There are a large number of granite rocks, in the form of slabs and sectors, scattered over the whole range, making Mournes one of Northern Ireland’s largest climbing areas since the first recorded ascent in the 1930s. Berg forms generally quite rounded, often depending on the chamber for protection, but with good friction. 1998 guidebook lists 26 different rocks, with a total of about 900 lines in all grades.  
The Northern Ireland Railways service and Enterprise link in Newry railway station.
Craigmore Viaduct with Mournes in the distance, seen from Bessbrook near Newry station.
- List of mountains in Northern Ireland
- List of mountains in Ireland
- Jump up ^ Joyce, Patrick. Origin and History of Irish place names .1869. p.128
- Jump up ^ “placental Database of Ireland”. Logainm.ie. 13 December 2010. Retrieved 6 December 2011.
- Jump up ^ “Minister paves the way for the National Park in the Mournes”. Northern Ireland Planning Service. 25 September 2002.Retrieved eleven October of 2009.
- ^ Jump up to: a b . Peterkin, Tom (29 August 2007) “Mourne Mountains National Park status line”. The Daily Telegraph. Retrieved eleven October of 2009.
- Jump up ^ Cassidy Martin (23 February 2007). “Community split over the national park.” BBC News.
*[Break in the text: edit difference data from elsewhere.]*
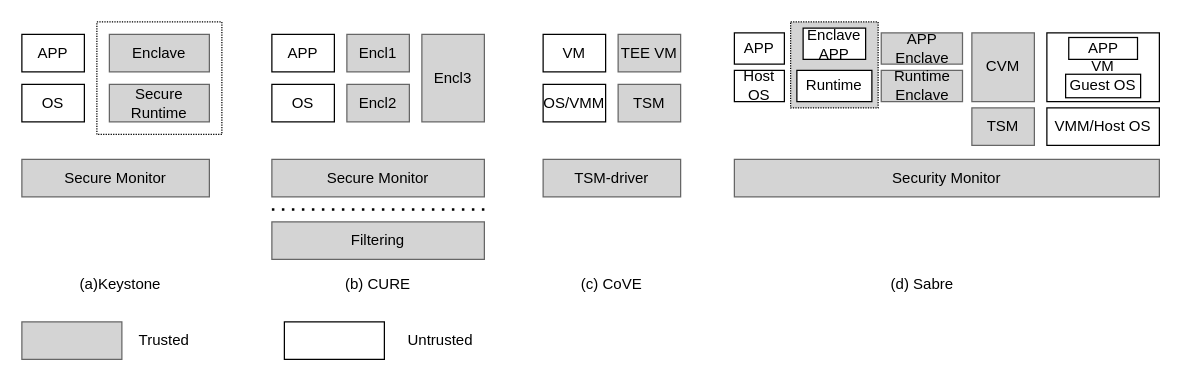
Before: page "compare" (5 of 19) of newarch.drawio in Zou1c/tmp, a draw.io diagram. Source tidied: cells renumbered, new cells numbered last; positions are measured from the earlier drawing's top-left corner, leaving out a move shared by most shapes. Both pictures are drawn from the tidied source at 125%, with x=0, y=0 at pixel (21, 21).
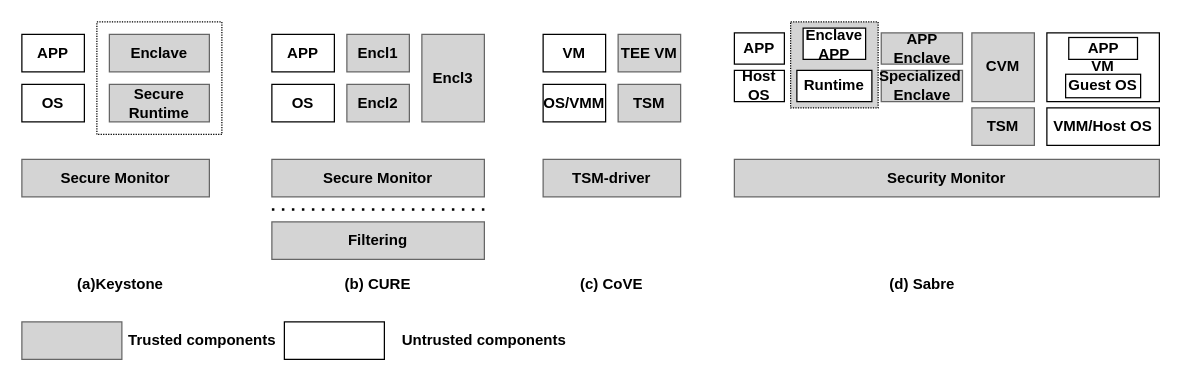
Above is the later version.

Change to the diagram source:
```diff
@@
-    <mxCell id="2" style="rounded=0;whiteSpace=wrap;html=1;fillColor=light-dark(#d4d4d4, #ededed);dashed=1;dashPattern=1 1;" parent="1" vertex="1">
+    <mxCell id="2" style="rounded=0;whiteSpace=wrap;html=1;fillColor=light-dark(#d4d4d4, #ededed);dashed=1;dashPattern=1 1;fontStyle=1;" parent="1" vertex="1">
       <mxGeometry x="615" width="70" height="68.8" as="geometry" />
     </mxCell>
-    <mxCell id="3" style="rounded=0;whiteSpace=wrap;html=1;fillColor=#d4d4d4;strokeColor=#666666;align=center;" parent="1" vertex="1">
+    <mxCell id="3" style="rounded=0;whiteSpace=wrap;html=1;fillColor=#d4d4d4;strokeColor=#666666;align=center;fontStyle=1;" parent="1" vertex="1">
       <mxGeometry y="240" width="80" height="30" as="geometry" />
     </mxCell>
-    <mxCell id="4" style="rounded=0;whiteSpace=wrap;html=1;fillColor=#ffffff;strokeColor=#000000;align=center;" parent="1" vertex="1">
+    <mxCell id="4" style="rounded=0;whiteSpace=wrap;html=1;fillColor=#ffffff;strokeColor=#000000;align=center;fontStyle=1;" parent="1" vertex="1">
       <mxGeometry x="210" y="240" width="80" height="30" as="geometry" />
     </mxCell>
-    <mxCell id="5" value="APP" style="rounded=0;whiteSpace=wrap;html=1;fillColor=#ffffff;strokeColor=#000000;" parent="1" vertex="1">
+    <mxCell id="5" value="APP" style="rounded=0;whiteSpace=wrap;html=1;fillColor=#ffffff;strokeColor=#000000;fontStyle=1;" parent="1" vertex="1">
       <mxGeometry y="10" width="50" height="30" as="geometry" />
     </mxCell>
-    <mxCell id="6" value="OS" style="rounded=0;whiteSpace=wrap;html=1;fillColor=#ffffff;strokeColor=#000000;" parent="1" vertex="1">
+    <mxCell id="6" value="OS" style="rounded=0;whiteSpace=wrap;html=1;fillColor=#ffffff;strokeColor=#000000;fontStyle=1;" parent="1" vertex="1">
       <mxGeometry y="50" width="50" height="30" as="geometry" />
     </mxCell>
-    <mxCell id="7" value="Enclave" style="rounded=0;whiteSpace=wrap;html=1;fillColor=#d4d4d4;strokeColor=#666666;" parent="1" vertex="1">
+    <mxCell id="7" value="Enclave" style="rounded=0;whiteSpace=wrap;html=1;fillColor=#d4d4d4;strokeColor=#666666;fontStyle=1;" parent="1" vertex="1">
       <mxGeometry x="70" y="10" width="80" height="30" as="geometry" />
     </mxCell>
-    <mxCell id="8" value="Secure Runtime" style="rounded=0;whiteSpace=wrap;html=1;fillColor=#d4d4d4;strokeColor=#666666;" parent="1" vertex="1">
+    <mxCell id="8" value="Secure Runtime" style="rounded=0;whiteSpace=wrap;html=1;fillColor=#d4d4d4;strokeColor=#666666;fontStyle=1;" parent="1" vertex="1">
       <mxGeometry x="70" y="50" width="80" height="30" as="geometry" />
     </mxCell>
-    <mxCell id="9" style="rounded=0;whiteSpace=wrap;html=1;fillColor=none;dashed=1;dashPattern=1 1;" parent="1" vertex="1">
+    <mxCell id="9" style="rounded=0;whiteSpace=wrap;html=1;fillColor=none;dashed=1;dashPattern=1 1;fontStyle=1;" parent="1" vertex="1">
       <mxGeometry x="60" width="100" height="90" as="geometry" />
     </mxCell>
-    <mxCell id="10" value="Secure Monitor" style="rounded=0;whiteSpace=wrap;html=1;fillColor=#d4d4d4;strokeColor=#666666;" parent="1" vertex="1">
+    <mxCell id="10" value="Secure Monitor" style="rounded=0;whiteSpace=wrap;html=1;fillColor=#d4d4d4;strokeColor=#666666;fontStyle=1;" parent="1" vertex="1">
       <mxGeometry y="110" width="150" height="30" as="geometry" />
     </mxCell>
-    <mxCell id="11" value="(a)Keystone" style="text;html=1;strokeColor=none;fillColor=none;align=center;verticalAlign=middle;whiteSpace=wrap;rounded=0;" parent="1" vertex="1">
+    <mxCell id="11" value="(a)Keystone" style="text;html=1;strokeColor=none;fillColor=none;align=center;verticalAlign=middle;whiteSpace=wrap;rounded=0;fontStyle=1;" parent="1" vertex="1">
       <mxGeometry x="44" y="200" width="70" height="20" as="geometry" />
     </mxCell>
-    <mxCell id="12" value="APP" style="rounded=0;whiteSpace=wrap;html=1;fillColor=#ffffff;strokeColor=#000000;" parent="1" vertex="1">
+    <mxCell id="12" value="APP" style="rounded=0;whiteSpace=wrap;html=1;fillColor=#ffffff;strokeColor=#000000;fontStyle=1;" parent="1" vertex="1">
       <mxGeometry x="200" y="10" width="50" height="30" as="geometry" />
     </mxCell>
-    <mxCell id="13" value="OS" style="rounded=0;whiteSpace=wrap;html=1;fillColor=#ffffff;strokeColor=#000000;" parent="1" vertex="1">
+    <mxCell id="13" value="OS" style="rounded=0;whiteSpace=wrap;html=1;fillColor=#ffffff;strokeColor=#000000;fontStyle=1;" parent="1" vertex="1">
       <mxGeometry x="200" y="50" width="50" height="30" as="geometry" />
     </mxCell>
-    <mxCell id="14" value="Encl1" style="rounded=0;whiteSpace=wrap;html=1;fillColor=#d4d4d4;strokeColor=#666666;" parent="1" vertex="1">
+    <mxCell id="14" value="Encl1" style="rounded=0;whiteSpace=wrap;html=1;fillColor=#d4d4d4;strokeColor=#666666;fontStyle=1;" parent="1" vertex="1">
       <mxGeometry x="260" y="10" width="50" height="30" as="geometry" />
     </mxCell>
-    <mxCell id="15" value="Encl2" style="rounded=0;whiteSpace=wrap;html=1;fillColor=#d4d4d4;strokeColor=#666666;" parent="1" vertex="1">
+    <mxCell id="15" value="Encl2" style="rounded=0;whiteSpace=wrap;html=1;fillColor=#d4d4d4;strokeColor=#666666;fontStyle=1;" parent="1" vertex="1">
       <mxGeometry x="260" y="50" width="50" height="30" as="geometry" />
     </mxCell>
-    <mxCell id="16" value="Encl3" style="rounded=0;whiteSpace=wrap;html=1;fillColor=#d4d4d4;strokeColor=#666666;" parent="1" vertex="1">
+    <mxCell id="16" value="Encl3" style="rounded=0;whiteSpace=wrap;html=1;fillColor=#d4d4d4;strokeColor=#666666;fontStyle=1;" parent="1" vertex="1">
       <mxGeometry x="320" y="10" width="50" height="70" as="geometry" />
     </mxCell>
-    <mxCell id="17" value="Secure Monitor" style="rounded=0;whiteSpace=wrap;html=1;fillColor=#d4d4d4;strokeColor=#666666;" parent="1" vertex="1">
+    <mxCell id="17" value="Secure Monitor" style="rounded=0;whiteSpace=wrap;html=1;fillColor=#d4d4d4;strokeColor=#666666;fontStyle=1;" parent="1" vertex="1">
       <mxGeometry x="200" y="110" width="170" height="30" as="geometry" />
     </mxCell>
-    <mxCell id="18" value="Filtering" style="rounded=0;whiteSpace=wrap;html=1;fillColor=#d4d4d4;strokeColor=#666666;" parent="1" vertex="1">
+    <mxCell id="18" value="Filtering" style="rounded=0;whiteSpace=wrap;html=1;fillColor=#d4d4d4;strokeColor=#666666;fontStyle=1;" parent="1" vertex="1">
       <mxGeometry x="200" y="160" width="170" height="30" as="geometry" />
     </mxCell>
-    <mxCell id="19" value="(b) CURE" style="text;html=1;strokeColor=none;fillColor=none;align=center;verticalAlign=middle;whiteSpace=wrap;rounded=0;" parent="1" vertex="1">
+    <mxCell id="19" value="(b) CURE" style="text;html=1;strokeColor=none;fillColor=none;align=center;verticalAlign=middle;whiteSpace=wrap;rounded=0;fontStyle=1;" parent="1" vertex="1">
       <mxGeometry x="250" y="200" width="70" height="20" as="geometry" />
     </mxCell>
-    <mxCell id="20" style="endArrow=none;dashed=1;html=1;dashPattern=1 3;strokeWidth=2;" parent="1" edge="1">
+    <mxCell id="20" style="endArrow=none;dashed=1;html=1;dashPattern=1 3;strokeWidth=2;fontStyle=1;" parent="1" edge="1">
       <mxGeometry relative="1" as="geometry">
         <mxPoint x="200" y="150" as="sourcePoint" />
         <mxPoint x="370" y="150" as="targetPoint" />
       </mxGeometry>
     </mxCell>
-    <mxCell id="21" value="VM" style="rounded=0;whiteSpace=wrap;html=1;fillColor=#ffffff;strokeColor=#000000;" parent="1" vertex="1">
+    <mxCell id="21" value="VM" style="rounded=0;whiteSpace=wrap;html=1;fillColor=#ffffff;strokeColor=#000000;fontStyle=1;" parent="1" vertex="1">
       <mxGeometry x="417" y="10" width="50" height="30" as="geometry" />
     </mxCell>
-    <mxCell id="22" value="TEE VM" style="rounded=0;whiteSpace=wrap;html=1;fillColor=#d4d4d4;strokeColor=#666666;" parent="1" vertex="1">
+    <mxCell id="22" value="TEE VM" style="rounded=0;whiteSpace=wrap;html=1;fillColor=#d4d4d4;strokeColor=#666666;fontStyle=1;" parent="1" vertex="1">
       <mxGeometry x="477" y="10" width="50" height="30" as="geometry" />
     </mxCell>
-    <mxCell id="23" value="OS/VMM" style="rounded=0;whiteSpace=wrap;html=1;fillColor=#ffffff;strokeColor=#000000;" parent="1" vertex="1">
+    <mxCell id="23" value="OS/VMM" style="rounded=0;whiteSpace=wrap;html=1;fillColor=#ffffff;strokeColor=#000000;fontStyle=1;" parent="1" vertex="1">
       <mxGeometry x="417" y="50" width="50" height="30" as="geometry" />
     </mxCell>
-    <mxCell id="24" value="TSM" style="rounded=0;whiteSpace=wrap;html=1;fillColor=#d4d4d4;strokeColor=#666666;" parent="1" vertex="1">
+    <mxCell id="24" value="TSM" style="rounded=0;whiteSpace=wrap;html=1;fillColor=#d4d4d4;strokeColor=#666666;fontStyle=1;" parent="1" vertex="1">
       <mxGeometry x="477" y="50" width="50" height="30" as="geometry" />
     </mxCell>
-    <mxCell id="25" value="TSM-driver" style="rounded=0;whiteSpace=wrap;html=1;fillColor=#d4d4d4;strokeColor=#666666;" parent="1" vertex="1">
+    <mxCell id="25" value="TSM-driver" style="rounded=0;whiteSpace=wrap;html=1;fillColor=#d4d4d4;strokeColor=#666666;fontStyle=1;" parent="1" vertex="1">
       <mxGeometry x="417" y="110" width="110" height="30" as="geometry" />
     </mxCell>
-    <mxCell id="26" value="(c) CoVE" style="text;html=1;strokeColor=none;fillColor=none;align=center;verticalAlign=middle;whiteSpace=wrap;rounded=0;" parent="1" vertex="1">
+    <mxCell id="26" value="(c) CoVE" style="text;html=1;strokeColor=none;fillColor=none;align=center;verticalAlign=middle;whiteSpace=wrap;rounded=0;fontStyle=1;" parent="1" vertex="1">
       <mxGeometry x="442" y="200" width="60" height="20" as="geometry" />
     </mxCell>
-    <mxCell id="27" value="APP" style="rounded=0;whiteSpace=wrap;html=1;fillColor=#ffffff;strokeColor=#000000;" parent="1" vertex="1">
+    <mxCell id="27" value="APP" style="rounded=0;whiteSpace=wrap;html=1;fillColor=#ffffff;strokeColor=#000000;fontStyle=1;" parent="1" vertex="1">
       <mxGeometry x="570" y="8.8" width="40" height="25" as="geometry" />
     </mxCell>
-    <mxCell id="28" value="APP Enclave" style="rounded=0;whiteSpace=wrap;html=1;fillColor=#d4d4d4;strokeColor=#666666;" parent="1" vertex="1">
+    <mxCell id="28" value="APP Enclave" style="rounded=0;whiteSpace=wrap;html=1;fillColor=#d4d4d4;strokeColor=#666666;fontStyle=1;" parent="1" vertex="1">
       <mxGeometry x="687.5" y="8.8" width="65" height="25" as="geometry" />
     </mxCell>
-    <mxCell id="29" value="Host OS" style="rounded=0;whiteSpace=wrap;html=1;fillColor=#ffffff;strokeColor=#000000;" parent="1" vertex="1">
+    <mxCell id="29" value="Host OS" style="rounded=0;whiteSpace=wrap;html=1;fillColor=#ffffff;strokeColor=#000000;fontStyle=1;" parent="1" vertex="1">
       <mxGeometry x="570" y="38.8" width="40" height="25" as="geometry" />
     </mxCell>
-    <mxCell id="30" value="Runtime" style="rounded=0;whiteSpace=wrap;html=1;" parent="1" vertex="1">
+    <mxCell id="30" value="Runtime" style="rounded=0;whiteSpace=wrap;html=1;fontStyle=1;" parent="1" vertex="1">
       <mxGeometry x="620" y="38.8" width="60" height="25" as="geometry" />
     </mxCell>
-    <mxCell id="31" value="CVM" style="rounded=0;whiteSpace=wrap;html=1;fillColor=#d4d4d4;strokeColor=#666666;" parent="1" vertex="1">
+    <mxCell id="31" value="CVM" style="rounded=0;whiteSpace=wrap;html=1;fillColor=#d4d4d4;strokeColor=#666666;fontStyle=1;" parent="1" vertex="1">
       <mxGeometry x="760" y="8.8" width="50" height="55" as="geometry" />
     </mxCell>
-    <mxCell id="32" value="VMM/Host OS" style="rounded=0;whiteSpace=wrap;html=1;fillColor=#ffffff;strokeColor=#000000;" parent="1" vertex="1">
+    <mxCell id="32" value="VMM/Host OS" style="rounded=0;whiteSpace=wrap;html=1;fillColor=#ffffff;strokeColor=#000000;fontStyle=1;" parent="1" vertex="1">
       <mxGeometry x="820" y="68.8" width="90" height="30" as="geometry" />
     </mxCell>
-    <mxCell id="33" value="TSM" style="rounded=0;whiteSpace=wrap;html=1;fillColor=#d4d4d4;strokeColor=#666666;" parent="1" vertex="1">
+    <mxCell id="33" value="TSM" style="rounded=0;whiteSpace=wrap;html=1;fillColor=#d4d4d4;strokeColor=#666666;fontStyle=1;" parent="1" vertex="1">
       <mxGeometry x="760" y="68.8" width="50" height="30" as="geometry" />
     </mxCell>
-    <mxCell id="34" value="Security Monitor" style="rounded=0;whiteSpace=wrap;html=1;fillColor=#d4d4d4;strokeColor=#666666;" parent="1" vertex="1">
+    <mxCell id="34" value="Security Monitor" style="rounded=0;whiteSpace=wrap;html=1;fillColor=#d4d4d4;strokeColor=#666666;fontStyle=1;" parent="1" vertex="1">
       <mxGeometry x="570" y="110" width="340" height="30" as="geometry" />
     </mxCell>
-    <mxCell id="35" value="(d) Sabre" style="text;html=1;strokeColor=none;fillColor=none;align=center;verticalAlign=middle;whiteSpace=wrap;rounded=0;" parent="1" vertex="1">
+    <mxCell id="35" value="(d) Sabre" style="text;html=1;strokeColor=none;fillColor=none;align=center;verticalAlign=middle;whiteSpace=wrap;rounded=0;fontStyle=1;" parent="1" vertex="1">
       <mxGeometry x="687.5" y="200" width="65" height="20" as="geometry" />
     </mxCell>
-    <mxCell id="36" value="Runtime Enclave" style="rounded=0;whiteSpace=wrap;html=1;fillColor=#d4d4d4;strokeColor=#666666;" parent="1" vertex="1">
+    <mxCell id="36" value="Specialized&amp;nbsp; Enclave" style="rounded=0;whiteSpace=wrap;html=1;fillColor=#d4d4d4;strokeColor=#666666;fontStyle=1;" parent="1" vertex="1">
       <mxGeometry x="687.5" y="38.8" width="65" height="25" as="geometry" />
     </mxCell>
-    <mxCell id="37" value="VM" style="rounded=0;whiteSpace=wrap;html=1;" parent="1" vertex="1">
+    <mxCell id="37" value="VM" style="rounded=0;whiteSpace=wrap;html=1;fontStyle=1;" parent="1" vertex="1">
       <mxGeometry x="820" y="8.8" width="90" height="55" as="geometry" />
     </mxCell>
-    <mxCell id="38" value="APP" style="rounded=0;whiteSpace=wrap;html=1;fillColor=#ffffff;strokeColor=#000000;" parent="1" vertex="1">
+    <mxCell id="38" value="APP" style="rounded=0;whiteSpace=wrap;html=1;fillColor=#ffffff;strokeColor=#000000;fontStyle=1;" parent="1" vertex="1">
       <mxGeometry x="837.5" y="12.5" width="55" height="17.5" as="geometry" />
     </mxCell>
-    <mxCell id="39" value="Guest OS" style="rounded=0;whiteSpace=wrap;html=1;fillColor=#ffffff;strokeColor=#000000;" parent="1" vertex="1">
+    <mxCell id="39" value="Guest OS" style="rounded=0;whiteSpace=wrap;html=1;fillColor=#ffffff;strokeColor=#000000;fontStyle=1;" parent="1" vertex="1">
       <mxGeometry x="835" y="41.9" width="60" height="18.8" as="geometry" />
     </mxCell>
-    <mxCell id="40" value="Enclave&lt;div&gt;APP&lt;/div&gt;" style="rounded=0;whiteSpace=wrap;html=1;fillColor=#ffffff;strokeColor=#000000;" parent="1" vertex="1">
+    <mxCell id="40" value="Enclave&lt;div&gt;APP&lt;/div&gt;" style="rounded=0;whiteSpace=wrap;html=1;fillColor=#ffffff;strokeColor=#000000;fontStyle=1;" parent="1" vertex="1">
       <mxGeometry x="625" y="5" width="50" height="25" as="geometry" />
     </mxCell>
-    <mxCell id="41" value="Trusted" style="text;html=1;strokeColor=none;fillColor=none;align=center;verticalAlign=middle;whiteSpace=wrap;rounded=0;" parent="1" vertex="1">
-      <mxGeometry x="79" y="245" width="70" height="20" as="geometry" />
+    <mxCell id="41" value="Trusted components" style="text;html=1;strokeColor=none;fillColor=none;align=center;verticalAlign=middle;whiteSpace=wrap;rounded=0;fontStyle=1;" parent="1" vertex="1">
+      <mxGeometry x="79" y="245" width="131" height="20" as="geometry" />
     </mxCell>
-    <mxCell id="42" value="Untrusted" style="text;html=1;strokeColor=none;fillColor=none;align=center;verticalAlign=middle;whiteSpace=wrap;rounded=0;" parent="1" vertex="1">
-      <mxGeometry x="300" y="245" width="70" height="20" as="geometry" />
+    <mxCell id="42" value="Untrusted components" style="text;html=1;strokeColor=none;fillColor=none;align=center;verticalAlign=middle;whiteSpace=wrap;rounded=0;fontStyle=1;" parent="1" vertex="1">
+      <mxGeometry x="300" y="245" width="140" height="20" as="geometry" />
     </mxCell>
```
Retrieved eleven October of 2009.
- Jump up ^ “Mourne Mountains page”. Discovering Northern Ireland.Retrieved December 6, 2011.
- Jump up ^ “Irish Climbing Online Wiki – Co Down.” Retrieved April 7, 2011.
- Jump up ^ Robert Bankhead, ed. (1998), Mournes: MCI guide, Mountaineering Ireland, ISBN 0-902940-14-7
- Kirk, David (2002). The Mountains of Mourne: A Celebration of a special status. Belfast. Apple Press ISBN 0-86281-846-X.